The ruling was made in relation to the prosecution in France of KanaVape, a company that exports CBD oil made from whole hemp plants.
It noted that two key UN conventions classifying illegal drug do not specifically mention CBD, although they mention “cannabis extracts”.
The decision by the court of justice of the European Union deals a severe blow to efforts by some EU countries to limit the sale of CBD, while simultaneously giving the CBD industry a boost. Many products are currently sold in the EU in a legal grey area.
EIHA, the European Industrial Hemp Association, is an international organization that seeks to promote the interests of industrial cannabis entrepreneurs in Europe. EIHA proposed to the European Union that the CBD should be added in the European cosmetics database CosIng. The proposal included the removal of restrictions on Cannabis Sativa L. and the addition of three new INCI (International Nomenclature Cosmetic Ingredient) names to the list. Suggestions for names to be added were Cannabis Sativa leaf extract, Cannabis Sativa leaf / stem extract and Cannabis Sativa root extract. EIHA submitted its proposal in late 2019.
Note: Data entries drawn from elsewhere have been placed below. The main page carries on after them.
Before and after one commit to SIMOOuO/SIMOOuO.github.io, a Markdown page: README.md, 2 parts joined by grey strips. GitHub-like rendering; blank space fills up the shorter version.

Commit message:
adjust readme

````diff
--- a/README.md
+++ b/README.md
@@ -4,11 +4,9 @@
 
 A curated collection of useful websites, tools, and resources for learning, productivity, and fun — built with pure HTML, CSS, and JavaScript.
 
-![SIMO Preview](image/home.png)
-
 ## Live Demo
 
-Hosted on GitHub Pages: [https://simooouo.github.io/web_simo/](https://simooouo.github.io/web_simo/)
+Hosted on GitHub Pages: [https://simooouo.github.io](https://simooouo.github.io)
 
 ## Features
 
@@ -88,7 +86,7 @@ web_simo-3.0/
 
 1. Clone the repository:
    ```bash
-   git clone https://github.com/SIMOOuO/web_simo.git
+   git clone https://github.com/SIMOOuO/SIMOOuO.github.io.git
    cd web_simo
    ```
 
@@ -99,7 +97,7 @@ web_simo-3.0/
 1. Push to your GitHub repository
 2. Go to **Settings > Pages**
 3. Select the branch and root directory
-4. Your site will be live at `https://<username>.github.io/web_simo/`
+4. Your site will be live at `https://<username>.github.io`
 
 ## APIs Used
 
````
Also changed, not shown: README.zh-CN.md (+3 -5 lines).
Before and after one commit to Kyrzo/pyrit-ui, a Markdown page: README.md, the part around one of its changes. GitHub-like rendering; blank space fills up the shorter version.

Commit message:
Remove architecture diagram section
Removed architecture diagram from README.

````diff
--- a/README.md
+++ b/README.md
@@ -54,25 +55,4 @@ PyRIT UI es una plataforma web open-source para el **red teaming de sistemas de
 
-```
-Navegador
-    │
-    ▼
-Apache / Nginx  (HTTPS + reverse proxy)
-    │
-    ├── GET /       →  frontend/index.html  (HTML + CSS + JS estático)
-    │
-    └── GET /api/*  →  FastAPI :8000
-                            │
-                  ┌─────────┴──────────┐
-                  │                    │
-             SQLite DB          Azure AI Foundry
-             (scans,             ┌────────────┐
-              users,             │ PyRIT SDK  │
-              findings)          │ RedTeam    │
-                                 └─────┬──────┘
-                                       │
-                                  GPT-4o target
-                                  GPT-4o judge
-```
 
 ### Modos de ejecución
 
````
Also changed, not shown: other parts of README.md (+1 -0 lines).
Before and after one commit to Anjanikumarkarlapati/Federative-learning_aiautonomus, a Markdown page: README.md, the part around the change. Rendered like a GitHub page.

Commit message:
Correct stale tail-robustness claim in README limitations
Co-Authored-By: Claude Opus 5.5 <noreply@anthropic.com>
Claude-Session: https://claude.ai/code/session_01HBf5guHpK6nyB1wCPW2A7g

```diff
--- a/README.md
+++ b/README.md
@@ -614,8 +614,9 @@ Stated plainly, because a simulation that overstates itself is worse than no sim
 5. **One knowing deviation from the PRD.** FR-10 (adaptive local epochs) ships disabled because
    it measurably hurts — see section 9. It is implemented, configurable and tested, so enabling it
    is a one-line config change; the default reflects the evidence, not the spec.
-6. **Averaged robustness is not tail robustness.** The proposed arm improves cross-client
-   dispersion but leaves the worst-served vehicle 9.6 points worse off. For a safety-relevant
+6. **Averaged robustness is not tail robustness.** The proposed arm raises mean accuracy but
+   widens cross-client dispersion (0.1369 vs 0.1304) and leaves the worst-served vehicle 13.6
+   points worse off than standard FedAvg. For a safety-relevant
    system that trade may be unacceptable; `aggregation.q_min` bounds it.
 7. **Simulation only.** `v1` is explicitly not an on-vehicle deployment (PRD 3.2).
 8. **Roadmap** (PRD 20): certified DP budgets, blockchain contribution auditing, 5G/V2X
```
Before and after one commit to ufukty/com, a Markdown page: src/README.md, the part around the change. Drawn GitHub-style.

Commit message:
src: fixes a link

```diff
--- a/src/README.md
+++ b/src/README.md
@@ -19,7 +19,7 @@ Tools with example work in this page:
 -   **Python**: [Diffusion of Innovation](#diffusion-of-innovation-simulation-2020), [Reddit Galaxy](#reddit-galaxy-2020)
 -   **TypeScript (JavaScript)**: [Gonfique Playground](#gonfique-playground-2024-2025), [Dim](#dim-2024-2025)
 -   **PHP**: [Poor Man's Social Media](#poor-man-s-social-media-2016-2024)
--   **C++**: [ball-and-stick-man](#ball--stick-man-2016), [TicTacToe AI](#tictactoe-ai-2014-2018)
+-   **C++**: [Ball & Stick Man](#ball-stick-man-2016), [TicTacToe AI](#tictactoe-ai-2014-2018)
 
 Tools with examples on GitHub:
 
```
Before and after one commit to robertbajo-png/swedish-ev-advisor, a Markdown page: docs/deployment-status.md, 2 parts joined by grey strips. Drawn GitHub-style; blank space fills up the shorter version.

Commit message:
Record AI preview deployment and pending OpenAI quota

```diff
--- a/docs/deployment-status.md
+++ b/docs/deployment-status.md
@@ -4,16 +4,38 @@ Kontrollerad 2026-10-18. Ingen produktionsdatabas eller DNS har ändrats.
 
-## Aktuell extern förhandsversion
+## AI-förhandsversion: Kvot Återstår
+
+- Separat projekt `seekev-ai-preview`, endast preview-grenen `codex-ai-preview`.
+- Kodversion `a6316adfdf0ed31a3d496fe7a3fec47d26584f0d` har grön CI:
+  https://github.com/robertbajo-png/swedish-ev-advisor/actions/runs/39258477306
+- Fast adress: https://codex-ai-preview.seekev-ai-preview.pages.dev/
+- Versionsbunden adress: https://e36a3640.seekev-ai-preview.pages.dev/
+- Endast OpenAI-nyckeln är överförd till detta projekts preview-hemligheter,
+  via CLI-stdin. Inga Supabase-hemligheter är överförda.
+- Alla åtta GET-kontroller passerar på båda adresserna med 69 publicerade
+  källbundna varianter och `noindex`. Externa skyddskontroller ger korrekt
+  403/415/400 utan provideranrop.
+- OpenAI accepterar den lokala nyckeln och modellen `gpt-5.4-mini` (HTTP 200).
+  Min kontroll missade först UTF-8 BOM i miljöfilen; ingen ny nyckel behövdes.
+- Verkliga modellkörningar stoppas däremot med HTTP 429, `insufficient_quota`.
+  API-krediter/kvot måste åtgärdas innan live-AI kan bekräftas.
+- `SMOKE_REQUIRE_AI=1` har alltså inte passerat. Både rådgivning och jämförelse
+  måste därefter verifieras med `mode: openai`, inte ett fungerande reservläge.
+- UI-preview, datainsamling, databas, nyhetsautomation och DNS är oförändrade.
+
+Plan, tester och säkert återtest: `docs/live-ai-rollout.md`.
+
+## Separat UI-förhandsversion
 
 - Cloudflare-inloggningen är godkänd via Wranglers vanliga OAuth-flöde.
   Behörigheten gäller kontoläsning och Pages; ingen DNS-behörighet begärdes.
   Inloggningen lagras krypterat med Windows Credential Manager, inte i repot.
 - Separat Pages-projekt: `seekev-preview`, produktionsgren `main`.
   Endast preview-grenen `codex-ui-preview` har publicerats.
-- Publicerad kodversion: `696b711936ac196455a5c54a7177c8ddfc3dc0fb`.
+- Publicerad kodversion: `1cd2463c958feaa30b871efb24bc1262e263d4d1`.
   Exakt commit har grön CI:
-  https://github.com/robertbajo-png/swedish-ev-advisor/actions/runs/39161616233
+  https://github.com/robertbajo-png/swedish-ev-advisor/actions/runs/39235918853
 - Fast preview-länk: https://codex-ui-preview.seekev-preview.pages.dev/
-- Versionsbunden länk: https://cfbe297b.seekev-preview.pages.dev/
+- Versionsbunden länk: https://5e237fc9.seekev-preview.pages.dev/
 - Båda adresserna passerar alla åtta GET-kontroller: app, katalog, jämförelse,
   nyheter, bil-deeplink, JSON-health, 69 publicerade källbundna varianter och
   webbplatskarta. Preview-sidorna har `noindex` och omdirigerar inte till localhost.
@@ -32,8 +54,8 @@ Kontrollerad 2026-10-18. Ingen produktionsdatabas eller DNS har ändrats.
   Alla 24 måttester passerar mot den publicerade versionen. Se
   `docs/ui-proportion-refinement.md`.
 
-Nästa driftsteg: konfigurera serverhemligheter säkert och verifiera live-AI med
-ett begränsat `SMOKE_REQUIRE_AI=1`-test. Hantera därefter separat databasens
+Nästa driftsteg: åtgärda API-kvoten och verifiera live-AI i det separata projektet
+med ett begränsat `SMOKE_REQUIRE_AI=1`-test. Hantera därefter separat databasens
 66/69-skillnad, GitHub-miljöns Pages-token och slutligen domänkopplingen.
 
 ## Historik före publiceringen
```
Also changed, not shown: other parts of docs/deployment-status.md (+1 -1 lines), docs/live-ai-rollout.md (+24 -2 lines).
The EIHA proposal and the judgment in case C-663/18 significantly contributed to the clarification of the role of the CBD in legislation when the EU decided to legalise its use in cosmetics in all its member states from February 2021.
The position of CBD products on the European Union market has not always been very clear and changes in legislation have caused confusion among consumers. However, the legislation has now been clarified and the use of the CBD in cosmetics is legal in the European Union.
CBD products were not covered by this regulation until in 2018 when it was decided to reform the regulation. As a result, the updated Novel Food Regulation concluded that there was insufficient documentation on the use of Cannabis Sativa L. as a nutrient. The flowers and leaves of the hemp plant were also not specifically mentioned in this revised regulation.
Many cannabis entrepreneurs in Europe have marketed their products as foods. The European Union’s Novel Food Regulation has long defined the role of the CBD in Europe.